To set the scene: Donovan, Joel and I show up to the opening of the Queer Film Festival Thursday evening. Surrounded by the who’s who of gay indie film cuture-glitterati of downtown/east side Vancouver (so the big guns ;) and as we passed 18-year old after 18-year old of hopeful future film school dropouts we entered the promise land of events: an open bar. Serving up beer, vodka and (my 13.5% per volume alc. choice of the night) wine, the ever sexy Ryan Steele and Peter Mendres offered a Niagra falls of flowing options to early attendees hopeful for a gentle buzz as we settled into our (thank GOD) air conditioned seats for the viewing of Javier Fuentes-Leon’s “Undertow“.
After a quick 10 second spot with my immortal crush Morris Chapdelaine as on-site reporter for “Out TV” during which I spent more time whipping sweat from the 32 degree room off my brow than being clever, we met up with Donovan’s hubby and settled into our “reserved” seats for the film. [Note: By reserved, I do mean that we took our nametags off our shirts... cause really, who doesn't know my name by now: I'm the guy who slept with your husband ;) and we placed them oh-so officially on the seats we best liked in the theatre. Class acts all the way]. And, so began the film.
The movie was … good.
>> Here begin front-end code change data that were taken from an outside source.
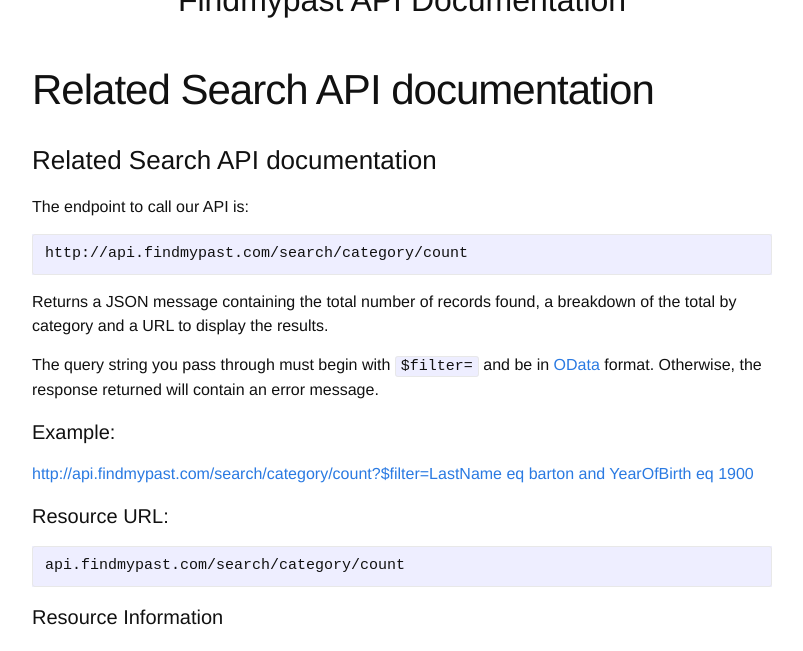
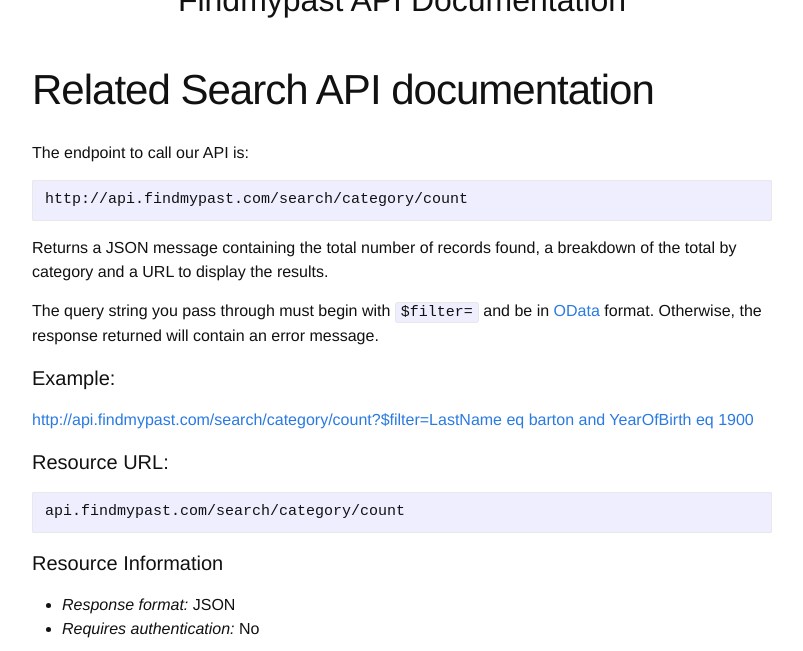
Before and after one commit to findmypast/public_docs, a Jekyll site: the page built from _posts/2016-08-22-xsapi-documentation.md, in a window 1280 px wide and 900 px high, cut to the strip 249-900 px from the top of the window. Shown: the whole strip, without its empty margins (238-1041 px from the left). Built offline with Jekyll 4.4.1, drawn with Linux system fonts in a browser that asks for light colours.

Commit message:
removed double title

```diff
--- a/_posts/2016-08-22-xsapi-documentation.md
+++ b/_posts/2016-08-22-xsapi-documentation.md
@@ -4,8 +4,6 @@
 date:   2016-08-22 14:01:18 +0100
 categories: jekyll update
 ---
-
-### Related Search API documentation
 
 The endpoint to call our API is:
 
```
It was a gay indie, what do I say :P It was the harrowing tale of a Peruvian closeted-hairy gay balancing life with a out secret (and thank god cute) boyfriend and the female lover carrying the closet-case’s baby. The words machismo, roman-catholic guilt and juxtapositions are throw around accurately by the movie’s self-description as we watch (what is likely) present day coastal Peru’s take on the whole “gay thing”.
As you’d pretty much expect the G-word down there isn’t exactly as accepted as it is in San Fran on the Castro. Leading a double life of love and lovers, the flawed protagonist Miguel leads us down a trail of psyche-fragmentation as his boyfriend Santiago dies as a result of a strong undertow (*nudge nudge* get it? ;) Seemingly the end of his dual-life drama, this is in fact where the real conflict begins as the “ghost” of Santiago follows Miguel and continues to love and haunt his partner even after his death.
The movie has- of course- a gorgeous backdrop which the director plays well upon as internal struggles are personified vividly with the thrashing and torrential scenic seaside of South America’s Peru. The acting is emotional and constantly bouncing between deep sorrow and pained confusion to elation and well, gayness :) Not a movie that will change your life, but certainly offers a great story to those dealing with bisexuality, closetedness and religious commitment.
The following is the synopsis offered by the director:
Undertow’s breathtaking Peruvian seaside setting will effortlessly captivate you. It will just as easily sweep you away with the story of Miguel and Santiago-a pair of passionate and handsome men having an affair. But this debut feature by director Javier Fuentes-León delves far deeper than forbidden love on moonlit beaches.
Today is the last day of the film festival. If you haven’t checked any movies out, it’s not too late. Head to the VQFF website for up-to-date screenings.